(Given entries Opens)

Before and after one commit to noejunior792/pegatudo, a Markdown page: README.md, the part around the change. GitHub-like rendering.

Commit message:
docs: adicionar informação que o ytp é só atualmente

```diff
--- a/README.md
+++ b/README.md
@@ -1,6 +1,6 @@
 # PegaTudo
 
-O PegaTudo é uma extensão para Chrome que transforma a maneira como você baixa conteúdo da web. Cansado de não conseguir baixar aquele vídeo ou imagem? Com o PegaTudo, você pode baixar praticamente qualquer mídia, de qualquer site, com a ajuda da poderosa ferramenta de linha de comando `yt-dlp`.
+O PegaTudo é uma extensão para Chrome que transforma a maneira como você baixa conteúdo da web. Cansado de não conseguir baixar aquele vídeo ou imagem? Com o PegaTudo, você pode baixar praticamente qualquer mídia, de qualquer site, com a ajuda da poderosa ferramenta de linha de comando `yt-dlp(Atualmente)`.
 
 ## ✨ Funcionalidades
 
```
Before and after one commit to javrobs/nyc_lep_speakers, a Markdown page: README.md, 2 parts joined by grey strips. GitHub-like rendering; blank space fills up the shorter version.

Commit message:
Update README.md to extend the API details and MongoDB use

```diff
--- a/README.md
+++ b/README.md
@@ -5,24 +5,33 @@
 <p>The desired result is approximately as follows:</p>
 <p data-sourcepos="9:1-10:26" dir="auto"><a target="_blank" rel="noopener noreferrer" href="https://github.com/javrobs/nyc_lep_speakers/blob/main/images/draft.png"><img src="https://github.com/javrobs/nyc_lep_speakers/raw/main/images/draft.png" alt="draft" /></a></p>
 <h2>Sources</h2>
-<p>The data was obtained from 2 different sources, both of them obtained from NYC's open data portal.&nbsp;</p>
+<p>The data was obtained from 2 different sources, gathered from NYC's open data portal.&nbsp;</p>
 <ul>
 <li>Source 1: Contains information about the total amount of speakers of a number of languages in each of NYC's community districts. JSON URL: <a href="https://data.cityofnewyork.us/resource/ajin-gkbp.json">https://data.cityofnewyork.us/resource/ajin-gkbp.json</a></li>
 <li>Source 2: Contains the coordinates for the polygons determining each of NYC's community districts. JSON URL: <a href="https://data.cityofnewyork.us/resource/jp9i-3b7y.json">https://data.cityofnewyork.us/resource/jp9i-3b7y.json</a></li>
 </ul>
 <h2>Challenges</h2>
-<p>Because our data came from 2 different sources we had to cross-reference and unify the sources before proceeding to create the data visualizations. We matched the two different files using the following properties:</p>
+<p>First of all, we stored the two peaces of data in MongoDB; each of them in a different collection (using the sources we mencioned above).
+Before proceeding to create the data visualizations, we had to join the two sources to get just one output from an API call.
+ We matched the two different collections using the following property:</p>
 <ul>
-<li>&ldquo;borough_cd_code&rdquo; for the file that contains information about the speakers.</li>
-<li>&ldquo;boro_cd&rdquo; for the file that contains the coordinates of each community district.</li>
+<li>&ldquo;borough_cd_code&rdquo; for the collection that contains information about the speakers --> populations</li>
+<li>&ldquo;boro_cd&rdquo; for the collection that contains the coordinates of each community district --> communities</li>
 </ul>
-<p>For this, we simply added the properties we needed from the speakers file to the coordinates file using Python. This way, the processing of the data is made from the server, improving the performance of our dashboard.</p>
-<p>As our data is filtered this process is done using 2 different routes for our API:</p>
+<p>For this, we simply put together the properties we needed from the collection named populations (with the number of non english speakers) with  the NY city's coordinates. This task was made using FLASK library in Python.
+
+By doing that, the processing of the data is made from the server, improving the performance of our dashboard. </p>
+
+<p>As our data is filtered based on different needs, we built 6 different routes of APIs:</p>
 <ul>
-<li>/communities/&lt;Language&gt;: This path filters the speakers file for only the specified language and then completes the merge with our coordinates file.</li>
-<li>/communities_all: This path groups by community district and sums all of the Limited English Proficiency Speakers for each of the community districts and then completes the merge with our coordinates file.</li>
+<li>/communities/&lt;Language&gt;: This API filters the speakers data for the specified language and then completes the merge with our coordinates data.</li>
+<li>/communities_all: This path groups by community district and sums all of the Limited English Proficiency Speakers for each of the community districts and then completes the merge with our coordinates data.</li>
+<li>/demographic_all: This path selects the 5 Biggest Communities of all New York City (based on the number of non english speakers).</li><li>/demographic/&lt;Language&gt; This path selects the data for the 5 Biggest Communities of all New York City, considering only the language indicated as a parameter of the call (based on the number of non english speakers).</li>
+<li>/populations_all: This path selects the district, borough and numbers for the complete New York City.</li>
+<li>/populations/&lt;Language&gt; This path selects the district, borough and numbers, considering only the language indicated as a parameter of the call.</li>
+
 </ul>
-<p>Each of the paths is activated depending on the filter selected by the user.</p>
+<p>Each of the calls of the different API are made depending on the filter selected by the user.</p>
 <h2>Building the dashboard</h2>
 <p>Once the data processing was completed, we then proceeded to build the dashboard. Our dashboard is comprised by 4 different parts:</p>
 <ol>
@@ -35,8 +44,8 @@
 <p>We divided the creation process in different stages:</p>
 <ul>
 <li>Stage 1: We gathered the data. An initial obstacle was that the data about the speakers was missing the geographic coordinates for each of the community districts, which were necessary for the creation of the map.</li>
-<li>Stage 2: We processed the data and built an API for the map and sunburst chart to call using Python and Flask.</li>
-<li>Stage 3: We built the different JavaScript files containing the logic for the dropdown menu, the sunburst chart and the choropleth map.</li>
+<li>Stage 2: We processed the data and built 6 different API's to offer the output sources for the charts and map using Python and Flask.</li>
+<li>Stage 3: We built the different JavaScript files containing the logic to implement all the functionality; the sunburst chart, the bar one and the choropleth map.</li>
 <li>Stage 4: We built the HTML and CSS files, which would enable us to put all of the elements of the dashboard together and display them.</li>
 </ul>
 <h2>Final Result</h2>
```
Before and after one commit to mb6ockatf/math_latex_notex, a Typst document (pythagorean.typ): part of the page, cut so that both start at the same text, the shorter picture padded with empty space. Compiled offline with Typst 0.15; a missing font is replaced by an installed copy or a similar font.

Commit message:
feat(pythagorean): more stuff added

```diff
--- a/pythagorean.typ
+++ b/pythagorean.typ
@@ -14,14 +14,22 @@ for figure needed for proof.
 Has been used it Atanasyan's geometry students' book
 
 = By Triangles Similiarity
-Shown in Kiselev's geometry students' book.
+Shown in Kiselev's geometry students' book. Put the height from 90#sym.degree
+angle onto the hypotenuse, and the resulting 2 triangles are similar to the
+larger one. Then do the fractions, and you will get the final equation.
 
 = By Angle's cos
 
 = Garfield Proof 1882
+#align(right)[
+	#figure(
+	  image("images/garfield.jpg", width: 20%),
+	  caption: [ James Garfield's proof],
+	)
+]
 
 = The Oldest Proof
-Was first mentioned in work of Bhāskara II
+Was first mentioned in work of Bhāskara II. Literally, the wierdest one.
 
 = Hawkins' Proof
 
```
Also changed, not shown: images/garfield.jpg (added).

(Given entries Closes)

◆ Instructions to follow
If a line of the entries holds the word "filtered", copy it out.

◆ Reply
-<p>As our data is filtered this process is done using 2 different routes for our API:</p>
+<p>As our data is filtered based on different needs, we built 6 different routes of APIs:</p>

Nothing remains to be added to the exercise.